Dad will likely die first. He plans to leave everything to his wife (our stepmom), which makes perfect sense. However, after she dies, we know she will leave all the money to HER kids, and not his. Is there anything he can do to suggest we get some if there is any left?

Expert Answer

Barbara Repa, a senior editor, is an attorney, a journalist specializing in aging issues, and the author of Your Rights in the Workplace (Nolo), now in its 10th edition.

 Where there’s a will—or a trust—there’s a way to do this. You might imagine that you are not the first to want an arrangement that would reasonably provide security during a stepparent’s life, then allow it to revert to the other parent’s natural children.


And so your father could stipulate in his will that his wife gets a life estate in certain property—the right to use and enjoy the property as long as she is alive—then have it pass to other secondary beneficiaries. He could choose either to name specific secondary beneficiaries for specific property—or have all the property go into a pot and then be divided by named survivors, either in equal parts or in differing percentages.
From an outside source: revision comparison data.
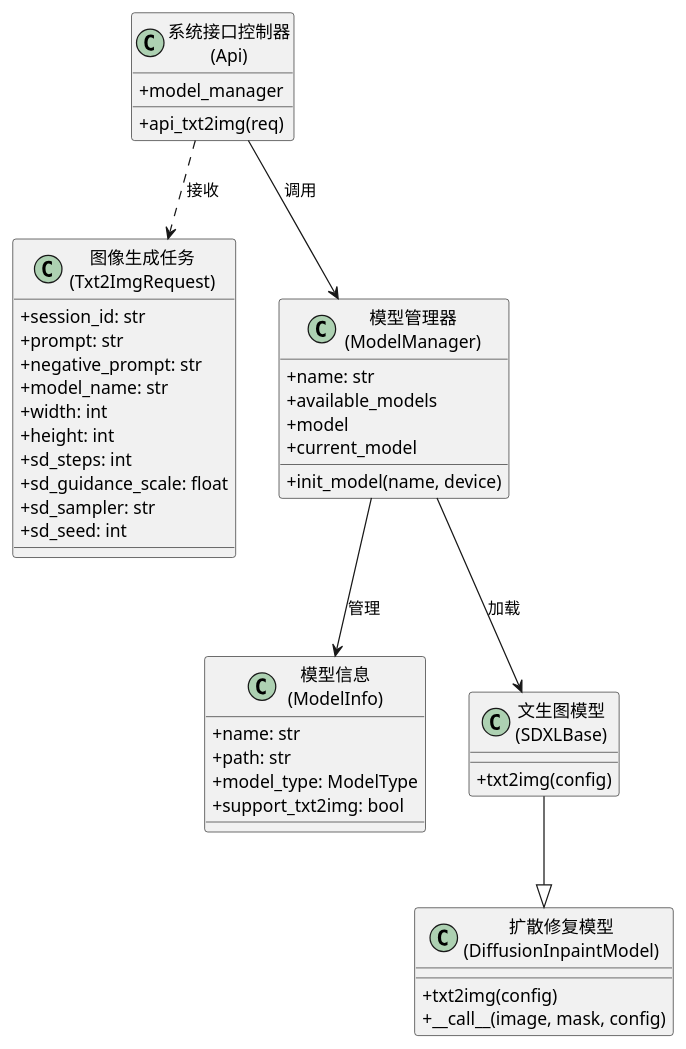
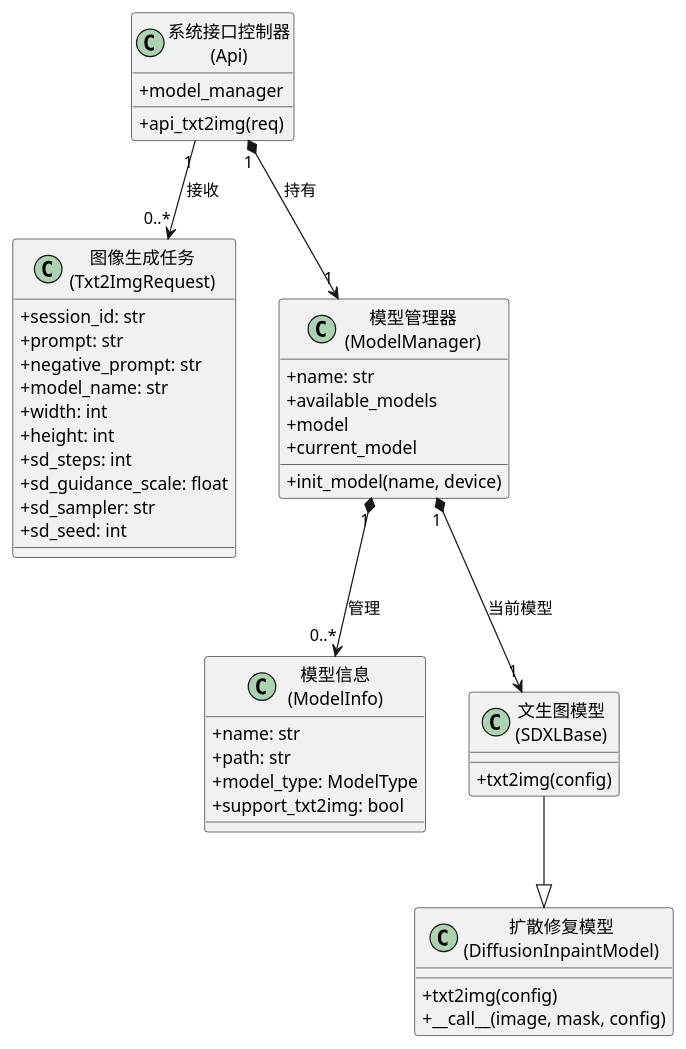
Before and after one commit to LyferLu/Artie: the fourth of 26 diagrams in doc/paper.md, drawn with PlantUML. The commit also changed other lines of this file, not shown here.

````diff
--- a/doc/paper.md
+++ b/doc/paper.md
@@ -761,53 +761,53 @@
 ```plantuml
 @startuml
 skinparam classAttributeIconSize 0
 
 class "系统接口控制器\n(Api)" as Api {
   +model_manager
   +api_txt2img(req)
 }
 
 class "图像生成任务\n(Txt2ImgRequest)" as Txt2ImgRequest {
   +session_id: str
   +prompt: str
   +negative_prompt: str
   +model_name: str
   +width: int
   +height: int
   +sd_steps: int
   +sd_guidance_scale: float
   +sd_sampler: str
   +sd_seed: int
 }
 
 class "模型管理器\n(ModelManager)" as ModelManager {
   +name: str
   +available_models
   +model
   +current_model
   +init_model(name, device)
 }
 
 class "模型信息\n(ModelInfo)" as ModelInfo {
   +name: str
   +path: str
   +model_type: ModelType
   +support_txt2img: bool
 }
 
 class "扩散修复模型\n(DiffusionInpaintModel)" as DiffusionInpaintModel {
   +txt2img(config)
   +__call__(image, mask, config)
 }
 
 class "文生图模型\n(SDXLBase)" as SDXLBase {
   +txt2img(config)
 }
 
-Api ..> Txt2ImgRequest : 接收
-Api --> ModelManager : 调用
-ModelManager --> ModelInfo : 管理
-ModelManager --> SDXLBase : 加载
+Api "1" --> "0..*" Txt2ImgRequest : 接收
+Api "1" *--> "1" ModelManager : 持有
+ModelManager "1" *--> "0..*" ModelInfo : 管理
+ModelManager "1" *--> "1" SDXLBase : 当前模型
 SDXLBase --|> DiffusionInpaintModel
 @enduml
 ```
````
And your dad could accomplish the same thing by setting up a trust that directs how his valuable property should be divided. In a common arrangement, for example, married couples create something called an “AB” trust for their property. When one spouse dies, the survivor gets only a life estate interest in the deceased spouse’s trust property, which is tagged to go to back-up beneficiaries—such as named children—when the surviving spouse dies.


Because these arrangements are sometimes a tad tricky to set up, your dad might want to hire a lawyer for help.


But you can help by laying the groundwork—explaining the options and making clear that you are concerned about warding off hurt feelings and misconceptions down the line. In the best of families, and even in the worst of them, everyone involved wants that same thing: Clarity.